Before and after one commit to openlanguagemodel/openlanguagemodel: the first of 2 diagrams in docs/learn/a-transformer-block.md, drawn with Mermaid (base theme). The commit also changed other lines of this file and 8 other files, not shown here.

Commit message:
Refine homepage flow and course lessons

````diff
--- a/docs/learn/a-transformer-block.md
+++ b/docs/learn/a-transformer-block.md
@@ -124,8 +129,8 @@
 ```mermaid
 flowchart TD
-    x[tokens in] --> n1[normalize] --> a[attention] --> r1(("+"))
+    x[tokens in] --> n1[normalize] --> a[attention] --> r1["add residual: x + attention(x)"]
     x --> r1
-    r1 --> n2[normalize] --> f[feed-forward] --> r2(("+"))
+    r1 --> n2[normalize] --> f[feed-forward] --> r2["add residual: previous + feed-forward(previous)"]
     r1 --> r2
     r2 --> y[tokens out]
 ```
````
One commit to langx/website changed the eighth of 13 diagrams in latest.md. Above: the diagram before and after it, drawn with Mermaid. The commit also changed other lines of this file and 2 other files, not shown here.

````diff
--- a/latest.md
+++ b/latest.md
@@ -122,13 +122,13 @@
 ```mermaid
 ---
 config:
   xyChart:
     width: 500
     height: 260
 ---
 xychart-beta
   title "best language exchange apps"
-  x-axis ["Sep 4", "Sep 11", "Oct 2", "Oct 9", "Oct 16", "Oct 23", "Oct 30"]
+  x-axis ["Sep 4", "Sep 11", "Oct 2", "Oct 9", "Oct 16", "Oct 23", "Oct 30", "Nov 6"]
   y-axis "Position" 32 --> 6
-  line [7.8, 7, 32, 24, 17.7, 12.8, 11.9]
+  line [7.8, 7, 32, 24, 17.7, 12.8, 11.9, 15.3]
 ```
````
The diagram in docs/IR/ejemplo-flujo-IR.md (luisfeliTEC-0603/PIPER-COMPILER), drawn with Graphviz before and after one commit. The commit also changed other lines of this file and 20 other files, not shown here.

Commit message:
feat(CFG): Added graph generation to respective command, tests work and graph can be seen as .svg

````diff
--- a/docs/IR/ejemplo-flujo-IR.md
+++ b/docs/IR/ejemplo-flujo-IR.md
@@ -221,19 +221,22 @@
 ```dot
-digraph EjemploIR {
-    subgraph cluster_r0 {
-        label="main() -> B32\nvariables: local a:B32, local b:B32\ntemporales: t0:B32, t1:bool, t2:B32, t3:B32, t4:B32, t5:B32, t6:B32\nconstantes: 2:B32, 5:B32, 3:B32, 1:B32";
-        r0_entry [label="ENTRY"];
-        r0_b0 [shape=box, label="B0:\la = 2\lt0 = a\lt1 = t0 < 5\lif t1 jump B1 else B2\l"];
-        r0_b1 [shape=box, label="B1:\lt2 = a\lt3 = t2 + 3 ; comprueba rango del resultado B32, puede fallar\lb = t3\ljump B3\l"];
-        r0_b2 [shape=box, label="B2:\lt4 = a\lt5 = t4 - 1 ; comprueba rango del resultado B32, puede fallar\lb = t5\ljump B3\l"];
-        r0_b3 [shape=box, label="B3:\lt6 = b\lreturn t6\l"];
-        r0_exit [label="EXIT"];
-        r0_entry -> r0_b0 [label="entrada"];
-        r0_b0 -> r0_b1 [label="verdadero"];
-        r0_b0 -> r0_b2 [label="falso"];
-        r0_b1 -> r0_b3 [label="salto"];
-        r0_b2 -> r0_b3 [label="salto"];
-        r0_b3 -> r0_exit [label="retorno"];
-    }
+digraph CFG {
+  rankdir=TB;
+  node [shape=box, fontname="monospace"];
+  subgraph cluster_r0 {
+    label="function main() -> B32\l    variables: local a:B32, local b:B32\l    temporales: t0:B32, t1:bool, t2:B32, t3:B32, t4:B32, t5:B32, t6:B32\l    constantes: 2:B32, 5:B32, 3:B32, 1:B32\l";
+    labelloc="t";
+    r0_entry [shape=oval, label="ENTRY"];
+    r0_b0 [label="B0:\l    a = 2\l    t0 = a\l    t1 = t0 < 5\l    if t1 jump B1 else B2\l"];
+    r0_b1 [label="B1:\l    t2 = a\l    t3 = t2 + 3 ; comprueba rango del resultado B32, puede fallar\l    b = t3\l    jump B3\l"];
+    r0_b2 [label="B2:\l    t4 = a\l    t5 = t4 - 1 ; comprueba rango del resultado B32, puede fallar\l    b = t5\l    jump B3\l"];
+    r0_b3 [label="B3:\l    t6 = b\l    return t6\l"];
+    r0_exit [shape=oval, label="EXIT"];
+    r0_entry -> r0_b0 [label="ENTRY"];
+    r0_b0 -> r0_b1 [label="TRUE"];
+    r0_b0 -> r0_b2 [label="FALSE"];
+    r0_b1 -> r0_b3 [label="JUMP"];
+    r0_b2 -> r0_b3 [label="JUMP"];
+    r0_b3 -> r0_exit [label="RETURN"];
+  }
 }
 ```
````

******************************

▸ WORK TASK
Every line of the material above should be set down again exactly.

▸ WRITTEN ANSWER
Before and after one commit to openlanguagemodel/openlanguagemodel: the first of 2 diagrams in docs/learn/a-transformer-block.md, drawn with Mermaid (base theme). The commit also changed other lines of this file and 8 other files, not shown here.

Commit message:
Refine homepage flow and course lessons

````diff
--- a/docs/learn/a-transformer-block.md
+++ b/docs/learn/a-transformer-block.md
@@ -124,8 +129,8 @@
 ```mermaid
 flowchart TD
-    x[tokens in] --> n1[normalize] --> a[attention] --> r1(("+"))
+    x[tokens in] --> n1[normalize] --> a[attention] --> r1["add residual: x + attention(x)"]
     x --> r1
-    r1 --> n2[normalize] --> f[feed-forward] --> r2(("+"))
+    r1 --> n2[normalize] --> f[feed-forward] --> r2["add residual: previous + feed-forward(previous)"]
     r1 --> r2
     r2 --> y[tokens out]
 ```
````
One commit to langx/website changed the eighth of 13 diagrams in latest.md. Above: the diagram before and after it, drawn with Mermaid. The commit also changed other lines of this file and 2 other files, not shown here.

````diff
--- a/latest.md
+++ b/latest.md
@@ -122,13 +122,13 @@
 ```mermaid
 ---
 config:
   xyChart:
     width: 500
     height: 260
 ---
 xychart-beta
   title "best language exchange apps"
-  x-axis ["Sep 4", "Sep 11", "Oct 2", "Oct 9", "Oct 16", "Oct 23", "Oct 30"]
+  x-axis ["Sep 4", "Sep 11", "Oct 2", "Oct 9", "Oct 16", "Oct 23", "Oct 30", "Nov 6"]
   y-axis "Position" 32 --> 6
-  line [7.8, 7, 32, 24, 17.7, 12.8, 11.9]
+  line [7.8, 7, 32, 24, 17.7, 12.8, 11.9, 15.3]
 ```
````
The diagram in docs/IR/ejemplo-flujo-IR.md (luisfeliTEC-0603/PIPER-COMPILER), drawn with Graphviz before and after one commit. The commit also changed other lines of this file and 20 other files, not shown here.

Commit message:
feat(CFG): Added graph generation to respective command, tests work and graph can be seen as .svg

````diff
--- a/docs/IR/ejemplo-flujo-IR.md
+++ b/docs/IR/ejemplo-flujo-IR.md
@@ -221,19 +221,22 @@
 ```dot
-digraph EjemploIR {
-    subgraph cluster_r0 {
-        label="main() -> B32\nvariables: local a:B32, local b:B32\ntemporales: t0:B32, t1:bool, t2:B32, t3:B32, t4:B32, t5:B32, t6:B32\nconstantes: 2:B32, 5:B32, 3:B32, 1:B32";
-        r0_entry [label="ENTRY"];
-        r0_b0 [shape=box, label="B0:\la = 2\lt0 = a\lt1 = t0 < 5\lif t1 jump B1 else B2\l"];
-        r0_b1 [shape=box, label="B1:\lt2 = a\lt3 = t2 + 3 ; comprueba rango del resultado B32, puede fallar\lb = t3\ljump B3\l"];
-        r0_b2 [shape=box, label="B2:\lt4 = a\lt5 = t4 - 1 ; comprueba rango del resultado B32, puede fallar\lb = t5\ljump B3\l"];
-        r0_b3 [shape=box, label="B3:\lt6 = b\lreturn t6\l"];
-        r0_exit [label="EXIT"];
-        r0_entry -> r0_b0 [label="entrada"];
-        r0_b0 -> r0_b1 [label="verdadero"];
-        r0_b0 -> r0_b2 [label="falso"];
-        r0_b1 -> r0_b3 [label="salto"];
-        r0_b2 -> r0_b3 [label="salto"];
-        r0_b3 -> r0_exit [label="retorno"];
-    }
+digraph CFG {
+  rankdir=TB;
+  node [shape=box, fontname="monospace"];
+  subgraph cluster_r0 {
+    label="function main() -> B32\l    variables: local a:B32, local b:B32\l    temporales: t0:B32, t1:bool, t2:B32, t3:B32, t4:B32, t5:B32, t6:B32\l    constantes: 2:B32, 5:B32, 3:B32, 1:B32\l";
+    labelloc="t";
+    r0_entry [shape=oval, label="ENTRY"];
+    r0_b0 [label="B0:\l    a = 2\l    t0 = a\l    t1 = t0 < 5\l    if t1 jump B1 else B2\l"];
+    r0_b1 [label="B1:\l    t2 = a\l    t3 = t2 + 3 ; comprueba rango del resultado B32, puede fallar\l    b = t3\l    jump B3\l"];
+    r0_b2 [label="B2:\l    t4 = a\l    t5 = t4 - 1 ; comprueba rango del resultado B32, puede fallar\l    b = t5\l    jump B3\l"];
+    r0_b3 [label="B3:\l    t6 = b\l    return t6\l"];
+    r0_exit [shape=oval, label="EXIT"];
+    r0_entry -> r0_b0 [label="ENTRY"];
+    r0_b0 -> r0_b1 [label="TRUE"];
+    r0_b0 -> r0_b2 [label="FALSE"];
+    r0_b1 -> r0_b3 [label="JUMP"];
+    r0_b2 -> r0_b3 [label="JUMP"];
+    r0_b3 -> r0_exit [label="RETURN"];
+  }
 }
 ```
````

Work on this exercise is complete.